[DATA SECTION Boundary: Start]
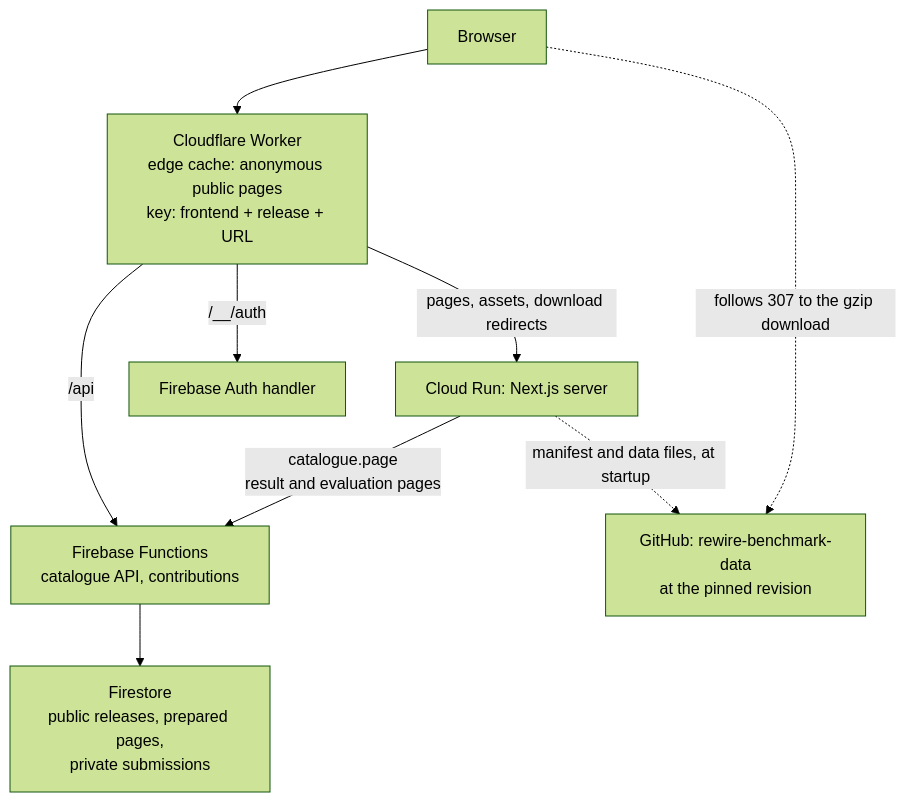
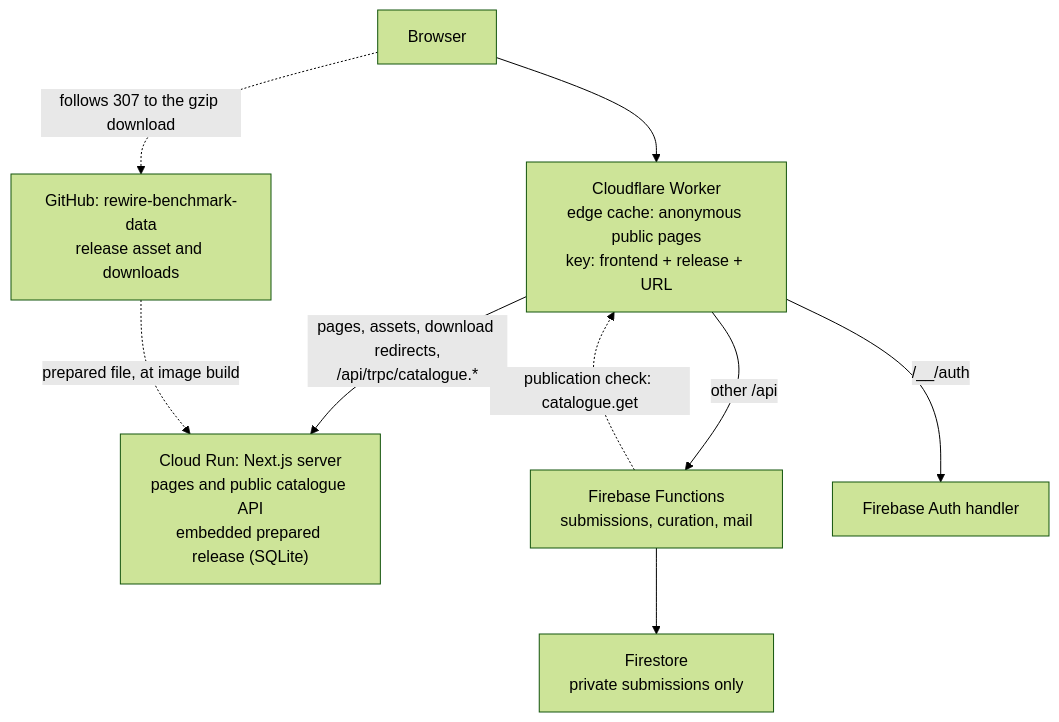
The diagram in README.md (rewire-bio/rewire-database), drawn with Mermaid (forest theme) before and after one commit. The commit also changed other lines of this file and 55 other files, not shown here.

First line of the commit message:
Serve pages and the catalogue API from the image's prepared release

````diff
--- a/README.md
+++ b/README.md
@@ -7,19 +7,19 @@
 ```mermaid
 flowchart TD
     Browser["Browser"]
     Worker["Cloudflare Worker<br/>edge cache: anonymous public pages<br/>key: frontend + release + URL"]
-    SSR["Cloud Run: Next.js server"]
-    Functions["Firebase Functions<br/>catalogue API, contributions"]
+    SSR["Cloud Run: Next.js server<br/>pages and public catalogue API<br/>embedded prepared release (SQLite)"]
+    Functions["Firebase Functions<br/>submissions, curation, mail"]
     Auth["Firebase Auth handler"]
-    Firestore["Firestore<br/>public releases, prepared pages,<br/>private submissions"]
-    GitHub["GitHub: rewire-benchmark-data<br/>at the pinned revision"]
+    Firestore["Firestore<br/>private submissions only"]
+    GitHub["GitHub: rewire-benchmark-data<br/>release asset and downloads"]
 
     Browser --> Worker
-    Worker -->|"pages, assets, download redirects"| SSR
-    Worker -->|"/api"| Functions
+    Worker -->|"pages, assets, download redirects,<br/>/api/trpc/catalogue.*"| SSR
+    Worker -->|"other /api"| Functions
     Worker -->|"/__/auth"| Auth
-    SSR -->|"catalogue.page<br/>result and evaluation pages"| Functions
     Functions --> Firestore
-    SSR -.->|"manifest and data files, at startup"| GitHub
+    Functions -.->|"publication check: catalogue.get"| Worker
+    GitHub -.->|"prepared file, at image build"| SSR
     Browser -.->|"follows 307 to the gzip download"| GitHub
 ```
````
[DATA SECTION Boundary: End]
** HOW TO COMPLETE THIS TASK **
Which lines above hold the string "GitHub"? Please copy all of them.

** WRITTEN ANSWER **
-    GitHub["GitHub: rewire-benchmark-data<br/>at the pinned revision"]
+    GitHub["GitHub: rewire-benchmark-data<br/>release asset and downloads"]
-    SSR -.->|"manifest and data files, at startup"| GitHub
+    GitHub -.->|"prepared file, at image build"| SSR
     Browser -.->|"follows 307 to the gzip download"| GitHub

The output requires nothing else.